Paintings in the Philip Johnson Glass House Painting Gallery, from left to right: Philip Johnson (1972) by Andy Warhol, Brzozdowce I (1973) by Frank Stella, Konskie III (1971) by Frank Stella, Tetuan II (1964) by Frank Stella, and Averroes (1960) by Frank Stella.
Photo © Harf Zimmermann.
The Frank Stella painting, Averroes (1960), from the Philip Johnson Glass House permanent collection is currently on view as part of the exhibition Frank Stella: Black, Aluminum, and Copper Paintings at L&M Arts gallery in New York.
Art critic Roberta Smith of the New York Times recently described the exhibition in her review Laying the Tracks Others Followed, Frank Stella’s Early Work at L&M Arts:

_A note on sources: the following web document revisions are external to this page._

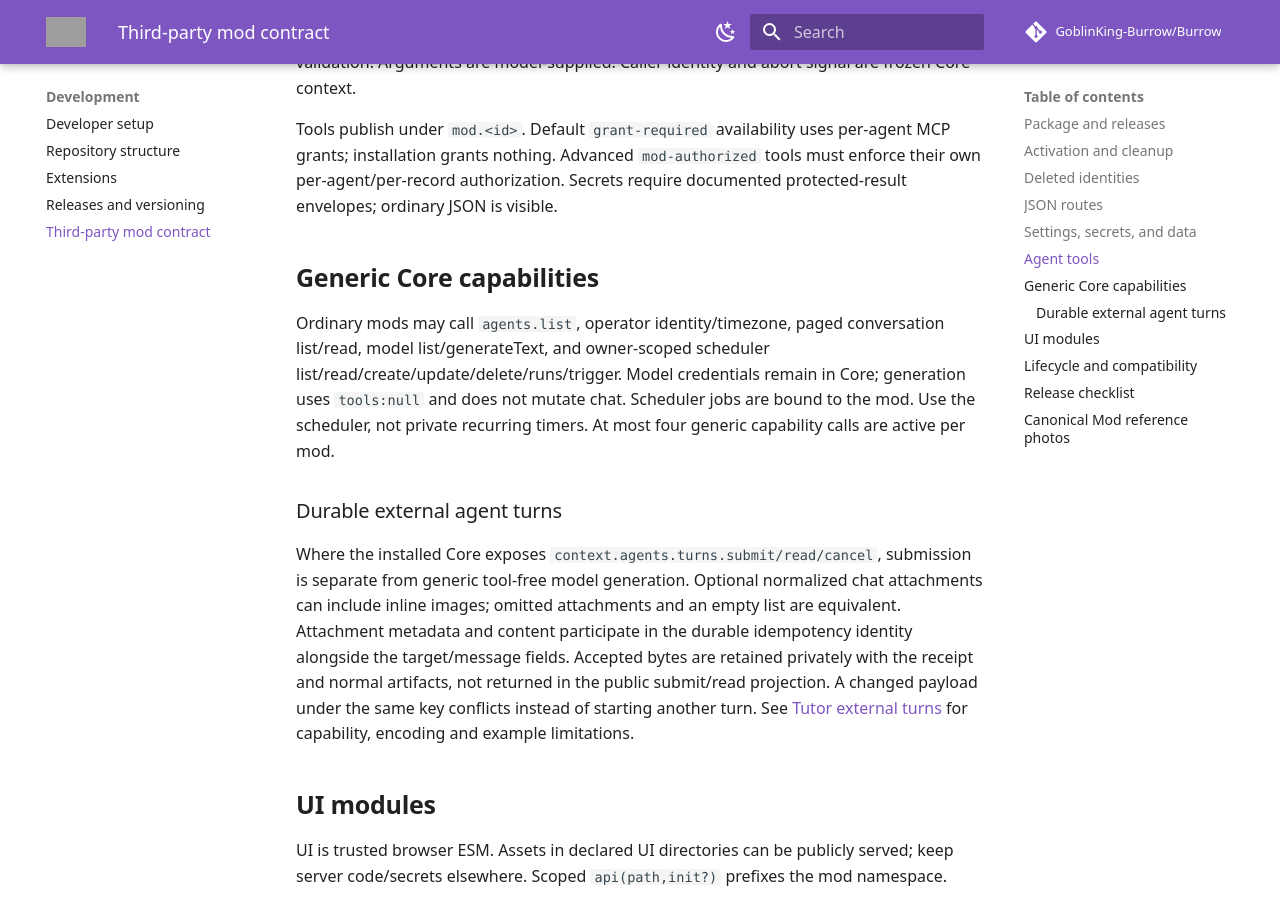
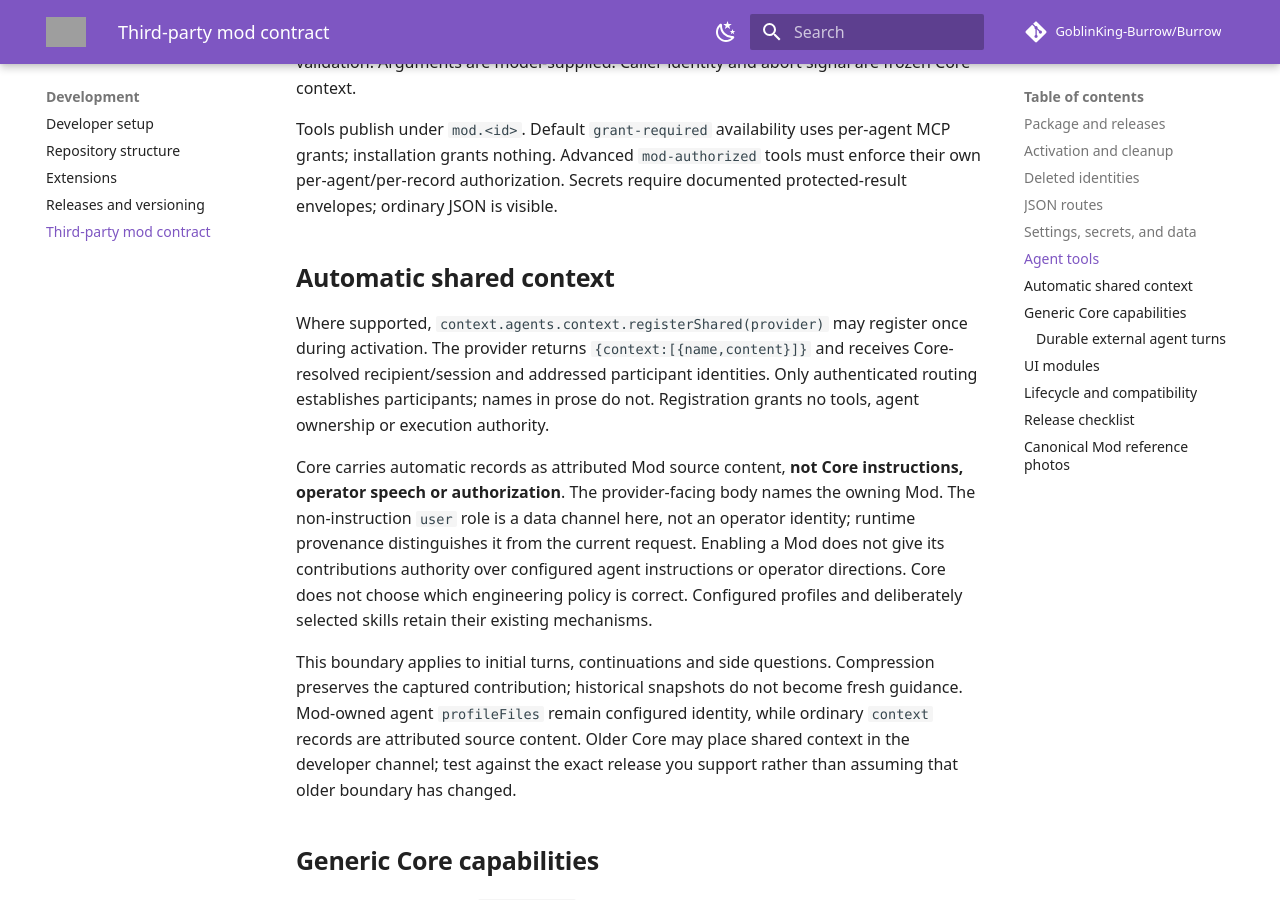
Before and after one commit to NightShaman/Burrow, an MkDocs documentation site: the page built from docs/development/mod-contract.md, in a window 1280 px wide and 900 px high, scrolled down 3158 px. Built offline with MkDocs 1.6.1 and Material for MkDocs 9.7.7, drawn with Linux system fonts in a browser that asks for light colours; comment, search, counter and statistics services are not loaded; grey boxes are pictures that could not be loaded.

Commit message:
docs(mods): preserve provenance and keep Auditor findings advisory [skip ci]

```diff
--- a/docs/development/mod-contract.md
+++ b/docs/development/mod-contract.md
@@ -88,6 +88,30 @@ Names allow letters/digits/`.`/`_`/`-`; schemas must be JSON-serializable object
 
 Tools publish under `mod.<id>`. Default `grant-required` availability uses per-agent MCP grants; installation grants nothing. Advanced `mod-authorized` tools must enforce their own per-agent/per-record authorization. Secrets require documented protected-result envelopes; ordinary JSON is visible.
 
+## Automatic shared context
+
+Where supported, `context.agents.context.registerShared(provider)` may register
+once during activation. The provider returns `{context:[{name,content}]}` and
+receives Core-resolved recipient/session and addressed participant identities.
+Only authenticated routing establishes participants; names in prose do not.
+Registration grants no tools, agent ownership or execution authority.
+
+Core carries automatic records as attributed Mod source content, **not Core
+instructions, operator speech or authorization**. The provider-facing body names
+the owning Mod. The non-instruction `user` role is a data channel here, not an
+operator identity; runtime provenance distinguishes it from the current request.
+Enabling a Mod does not give its contributions authority over configured agent
+instructions or operator directions. Core does not choose which engineering
+policy is correct. Configured profiles and deliberately selected skills retain
+their existing mechanisms.
+
+This boundary applies to initial turns, continuations and side questions.
+Compression preserves the captured contribution; historical snapshots do not
+become fresh guidance. Mod-owned agent `profileFiles` remain configured identity,
+while ordinary `context` records are attributed source content. Older Core may
+place shared context in the developer channel; test against the exact release
+you support rather than assuming that older boundary has changed.
+
 ## Generic Core capabilities
 
 Ordinary mods may call `agents.list`, operator identity/timezone, paged conversation list/read, model list/generateText, and owner-scoped scheduler list/read/create/update/delete/runs/trigger. Model credentials remain in Core; generation uses `tools:null` and does not mutate chat. Scheduler jobs are bound to the mod. Use the scheduler, not private recurring timers. At most four generic capability calls are active per mod.
```
Also changed, not shown: scripts/promotion/public-readmes/Burrow-Auditor.md (+2 -0 lines).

It features 13 of the adamant, quietly pulsing, exceedingly frontal paintings that Mr. Stella made in New York in the three and a half years after he arrived here in the summer of 1958, fresh out of Princeton.
This amounts to more early Stellas than have been exhibited in New York since the survey of his work at the Museum of Modern Art in 1970. They provide a heady sense of the first few fastest-moving years of his development, when he helped bring the Abstract Expressionist chapter of New York School painting to a close and lay the foundation for Minimalism.

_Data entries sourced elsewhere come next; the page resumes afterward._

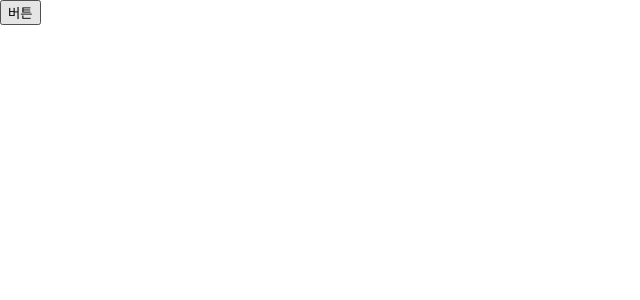
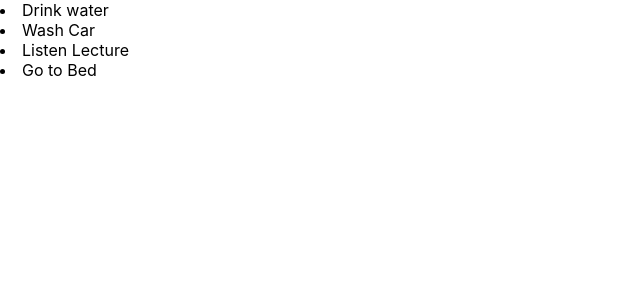
Before and after one commit to skgml0/react18-practice, a React (Create React App) app: page / in a window 1280 px wide. Shown: the top 300 px of the page, without its empty margins (0-640 px from the left). Built offline with nearby package versions, Linux system fonts and the light colour scheme; the HTML template or start-up script is replaced by a standard one.

Commit message:
List map

```diff
--- a/src/App.js
+++ b/src/App.js
@@ -1,15 +1,11 @@
 import './App.css';
 import React, { useState,useEffect } from 'react';
-import Event from './components/Event';
-// slice(시작요소, 끝낼 요소 -1) 배열로 반환된다.
-// {} 로
-// Fetch api -> 네트워크 통신도구
-// 상황별 핸들링 -> 1.데이터/2. 에러/3. 로딩
+import List from './components/List';
 function App() {
 
   return (
     <>
-    <Event/>
+    <List/>
     </>
   );
 }
--- /dev/null
+++ b/src/components/List.jsx
@@ -0,0 +1,22 @@
+import React from 'react';
+
+function List() {
+    const todos = [
+        {id:1, text:"Drink water"},
+        {id:2, text:"Wash Car"},
+        {id:3, text:"Listen Lecture"},
+        {id:4, text:"Go to Bed"},
+    ];
+    const Item = (props)=> {
+        return <li>{props.text}</li>
+    }
+
+    const todoList = todos.map((todo)=><Item {...todo} />)
+    return (
+        <div>
+            {todoList}
+        </div>
+    );
+}
+
+export default List;
```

Smith goes on to describe Stella’s Aluminum series, including Averroes:
But with the Aluminum series Mr. Stella is free and clear. There is nothing moody about their silvery, reflective surfaces or about the dazzling logic with which the bands of aluminum paint jog in and out in response to the discreetly shaped canvases, which have cutaway notches and squares at their corners, sides and centers.
The titles tend toward exotic if not downright flashy. “Averroes” and “Avicenna” are named for Arab philosophers (of the 11th and 12th centuries); “Marquis de Portago” commemorates a charismatic Spanish racecar driver who died in a fiery crash in 1957. The gaps between the stripes are much more definite than in the Black Paintings, since Mr. Stella outlined them in pencil, but a certain lack of neatness persists, especially when the stripes turn corners, contributing to ebullient play between figure and ground.
The exhibition is on view now through June 2, 2012, at L&M Arts gallery, 45 East 78 Street New York, NY 10075, 10:00 am – 5:30 pm Tuesday – Saturday, or by appointment. www.lmgallery.com
Frank Stella’s Work at the Glass House: The Philip Johnson Glass House is home to one of the most extensive collections of Stella’s work, fourteen major pieces by the artist spanning the years 1960 to 1990 and representing eleven separate series. The painting Averroes by Frank Stella was conserved on-site at the Glass House by Luca Bonetti in 2007, and it was the first artwork acquired from the Leo Castelli Gallery by Philip Johnson at the advice of David Whitney in 1961.
Visit the Glass House to see Stella’s work and the work of other notable artists in the Glass House permanent collection. For more information on Glass House tours visit: http://philipjohnsonglasshouse.org/visit/
The Glass House Visits Frank Stella’s Studio: Glass House Guide Christie Nichols views sculpture by artist Frank Stella during the February 2012 Glass House visit to the studio of artist Frank Stella.